Jane Eyre by Charlotte Bronte is one of the most famous novels in print today. It is studied across schools and universities around the world, and has had countless film adaptations made of it. Most people seem to think of Jane Eyre as being somewhere in the realm of romance; they see it as a beautiful story of love. The film adaptations made to date have exemplified this view.
This is based on a misconception. In reality, the story of Jane Eyre is one filled with suffering, hatred, misogyny and sexism. Ultimately, it is about the dark impulses of a manipulative and damaged man, and the place of a nineteenth century woman in this world.

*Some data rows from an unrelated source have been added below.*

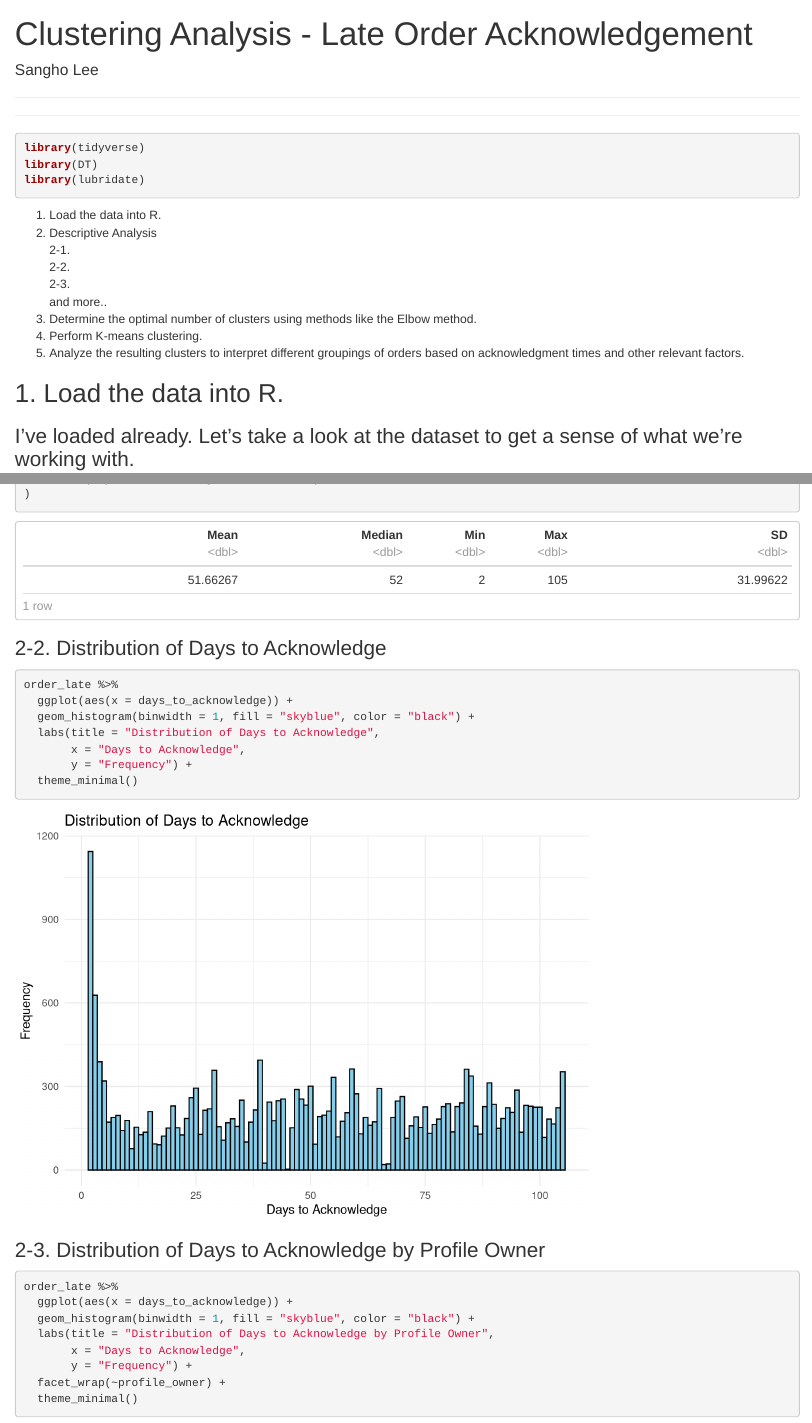
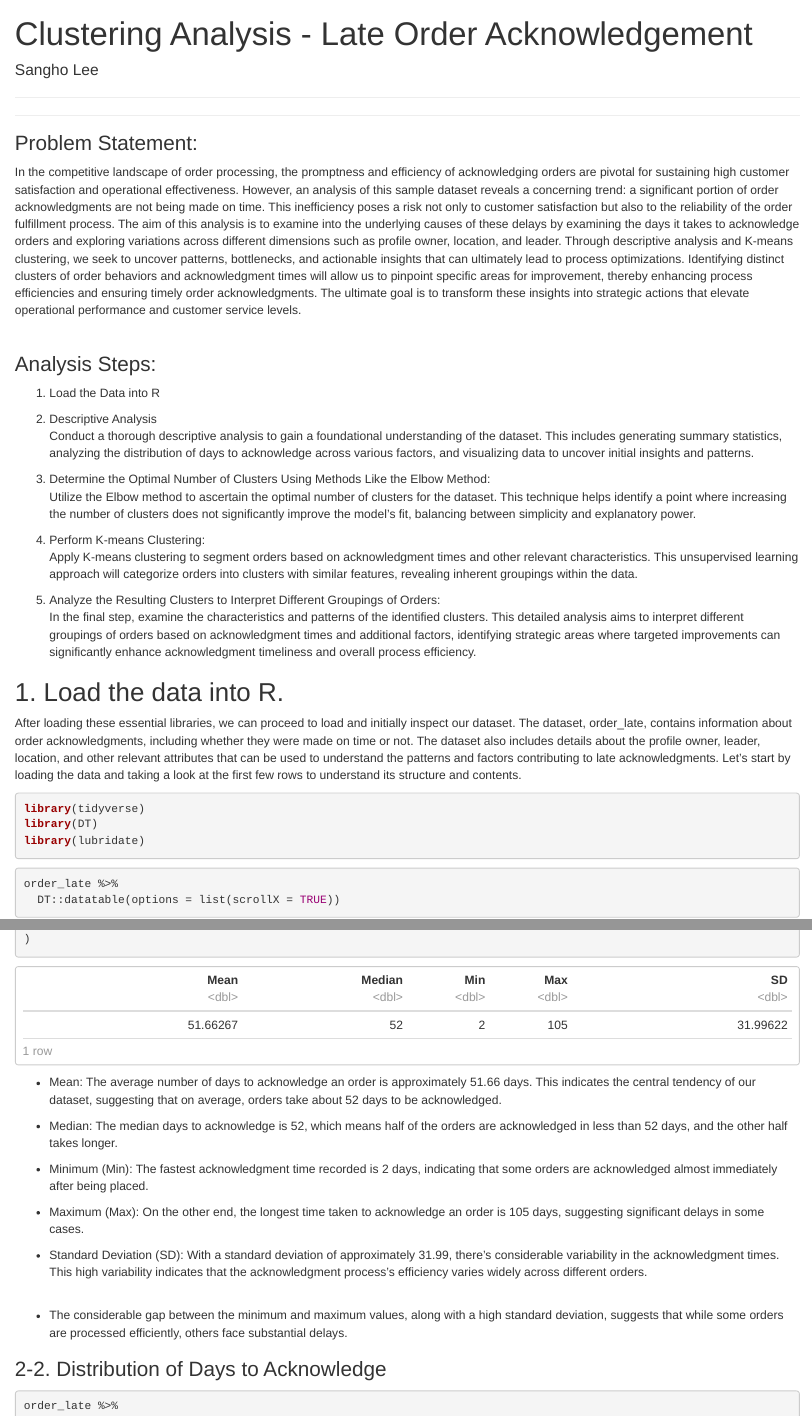
Before and after one commit to slee8495/data_models_decisions_supply_chain_analysis_late_order_acknowledgement, an R Markdown document (analysis_clustering.Rmd): the page in a window 1100 px wide, from its top, and a second part further down, joined at a grey line. Rendered offline with R 4.5, knitr and Pandoc, with nearby package versions.

Commit message:
03022024

````diff
--- a/analysis_clustering.Rmd
+++ b/analysis_clustering.Rmd
@@ -31,6 +31,31 @@ font-size: 1.2em;
 ------------------------------------------------------------------------
 
 
+
+### Problem Statement: <br>
+In the competitive landscape of order processing, the promptness and efficiency of acknowledging orders are pivotal for sustaining high customer satisfaction and operational effectiveness. However, an analysis of this sample dataset reveals a concerning trend: a significant portion of order acknowledgments are not being made on time. This inefficiency poses a risk not only to customer satisfaction but also to the reliability of the order fulfillment process. The aim of this analysis is to examine into the underlying causes of these delays by examining the days it takes to acknowledge orders and exploring variations across different dimensions such as profile owner, location, and leader. Through descriptive analysis and K-means clustering, we seek to uncover patterns, bottlenecks, and actionable insights that can ultimately lead to process optimizations. Identifying distinct clusters of order behaviors and acknowledgment times will allow us to pinpoint specific areas for improvement, thereby enhancing process efficiencies and ensuring timely order acknowledgments. The ultimate goal is to transform these insights into strategic actions that elevate operational performance and customer service levels.<br><br>
+
+### Analysis Steps:<br>
+1. Load the Data into R <br>
+
+2. Descriptive Analysis <br>
+Conduct a thorough descriptive analysis to gain a foundational understanding of the dataset. This includes generating summary statistics, analyzing the distribution of days to acknowledge across various factors, and visualizing data to uncover initial insights and patterns.<br>
+
+3. Determine the Optimal Number of Clusters Using Methods Like the Elbow Method:<br>
+Utilize the Elbow method to ascertain the optimal number of clusters for the dataset. This technique helps identify a point where increasing the number of clusters does not significantly improve the model's fit, balancing between simplicity and explanatory power.<br>
+
+4. Perform K-means Clustering:<br>
+Apply K-means clustering to segment orders based on acknowledgment times and other relevant characteristics. This unsupervised learning approach will categorize orders into clusters with similar features, revealing inherent groupings within the data.<br>
+
+5. Analyze the Resulting Clusters to Interpret Different Groupings of Orders:<br>
+In the final step, examine the characteristics and patterns of the identified clusters. This detailed analysis aims to interpret different groupings of orders based on acknowledgment times and additional factors, identifying strategic areas where targeted improvements can significantly enhance acknowledgment timeliness and overall process efficiency.<br>
+
+
+## 1. Load the data into R.<br>
+After loading these essential libraries, we can proceed to load and initially inspect our dataset. The dataset, order_late, contains information about order acknowledgments, including whether they were made on time or not. The dataset also includes details about the profile owner, leader, location, and other relevant attributes that can be used to understand the patterns and factors contributing to late acknowledgments. Let's start by loading the data and taking a look at the first few rows to understand its structure and contents.<br>
+
+
+
 ```{r, message = FALSE}
 library(tidyverse)
 library(DT)
@@ -50,5 +75,3 @@ order_late <- order_late %>%
                 date_acknowledgement_calc = as.Date(date_acknowledgement_calc))
 ```
 
-1. Load the data into R.
-2. Descriptive Analysis <br>
@@ -58,18 +78,7 @@ order_late <- order_late %>%
- and more.. <br>
-3. Determine the optimal number of clusters using methods like the Elbow method.
-4. Perform K-means clustering.
-5. Analyze the resulting clusters to interpret different groupings of orders based on acknowledgment times and other relevant factors.
-
-
-
-
-## 1. Load the data into R.
-### I've loaded already. Let's take a look at the dataset to get a sense of what we're working with.
 
 ```{r, warning=FALSE}
 order_late %>%
   DT::datatable(options = list(scrollX = TRUE))
-
 
 ```
 
@@ -120,7 +130,13 @@ order_late %>% dplyr::summarise(
 
 
 ```
+- Mean: The average number of days to acknowledge an order is approximately 51.66 days. This indicates the central tendency of our dataset, suggesting that on average, orders take about 52 days to be acknowledged.<br>
+- Median: The median days to acknowledge is 52, which means half of the orders are acknowledged in less than 52 days, and the other half takes longer.<br>
+- Minimum (Min): The fastest acknowledgment time recorded is 2 days, indicating that some orders are acknowledged almost immediately after being placed.<br>
+- Maximum (Max): On the other end, the longest time taken to acknowledge an order is 105 days, suggesting significant delays in some cases.<br>
+- Standard Deviation (SD): With a standard deviation of approximately 31.99, there's considerable variability in the acknowledgment times. This high variability indicates that the acknowledgment process's efficiency varies widely across different orders.<br><br>
 
+- The considerable gap between the minimum and maximum values, along with a high standard deviation, suggests that while some orders are processed efficiently, others face substantial delays. <br>
 
 ### 2-2. Distribution of Days to Acknowledge
 ```{r}
````
Also changed, not shown: analysis_clustering.Rmd (10 more changed lines).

From the opening chapter, we are presented with a daring, brave and bold character; Jane Eyre has a fiery temper and an abhorrence of all that is unjust. The opening descriptions of the Red Room are vivid, and Bronte expertly captures the terrible childhood fear of isolation and the supernatural. The tone is set for a novel that is rife with heart-break and marred by the challenges of coming-of-age.
Jane’s experiences in Lowood are some of the most heart wrenching of the novel. She is thrown from utter neglect with the Reeds to outright abuse; It is in this school that Jane’s first experiences of true sadness and peril emerge, with the death of her friend Helen from consumption. This marks a change in Jane’s outlook. Helen affected her greatly by her attitude towards those who treated her badly. Despite her early devastating experience, she becomes a young woman of strength and character, and leaves Lowood behind to create a life for herself.
It is not until Jane takes on the role of governess for the daughter of the elusive Mr. Rochester that the darkness of the novel truly emerges. Her relationship with Rochester is the most interesting aspect of the novel. From her earliest encounters with him, he comes across as withdrawn, and not completely trustworthy. Yet Jane – our wonderful heroine who we had all grown to love – manages to fall in love with him. In a moment, she seems to dismiss her intelligence and strong-willed nature. She loses a part of herself, and she will never be the same again.
It is clear that Rochester does love Jane, but what underpins his love is an obsession with control. He controls his ‘mad’ wife by keeping her locked in the attic, away from sight, determined not to let Jane know of her existence. We must ask the question, what is her story? How did she come to be married to Mr. Rochester, and locked away in the attic of their home? These questions, for the most part, go unanswered. Nobody seems to seek knowledge on why she has gone mad. Was she driven to this extreme state of despair by her evidently deranged husband, or was the imbalance always there?
Perhaps Rochester’s wife, like Jane, was pulled into his world through some deep fascination with the idea of a damaged and twisted man. Indeed, this fascination characterises many novels in the eternal obsession of women with the bad guy.
It is no secret that throughout the many years of English Literature, the dark and frightening men are the most popular with women. This can be seen in Charlotte’s sister Emily Bronte’s passionate and ultimately disturbing novel Wuthering Heights, in which the evil and disturbed Heathcliff became a sex symbol for countless women across the world. This happened despite his completely neurotic obsession with vengeance.
In more recent times, this obsession has been called the Fifty Shades of Grey phenomenon. Women seem to be drawn into the mind of a damaged man. Perhaps the reasoning for this lies in their nurturing streak, although this seems unlikely. Perhaps the real reason is much darker, and encompasses the twisted allure that can be attributed to characters like Rochester, Heathcliff and Christian Gray.
I believe that this is where Jane’s love for Rochester lies. She has some kind of a dark impulse to discover what it is about this man that seems so damaged. In many ways, Jane has no choice but to fall in love with him. Yet this does not take away from the disappointment we can feel as readers when she does so.
Jane’s coming-of-age arc is advanced when she leaves Rochester upon the discovery that he is married. In this moment, she learns the devastating lesson that sometimes, love is not enough.
Yet Bronte reduces Jane back to her childhood, as she encounters poverty and the supernatural in her time without Rochester. This alerts the reader to the fact that Jane has yet to complete her coming-of-age arc. Something must happen to conclude the snippet of her life journey that we have been presented with. Unfortunately, this takes the shape of her return to Rochester, and what will most likely be a life of dissatisfaction.
Jane has often been dubbed an early feminist – a torch to be held aloft in an era of misogyny and male-dominance. And while her strength and desire for respect certainly show traits of an early feminist, her acceptance of Rochester sends out a very clear, and very sad message to all readers of this novel; Jane could not overcome her circumstances. She could not thrive independently, because a nineteenth century woman of her social stature could not be in a position to do so.
Rather than being the sweeping romance embedded in the heads of most readers, Jane Eyre tells the story of a woman who is defeated and abused, and ultimately accepts her position as a sub-standard human being.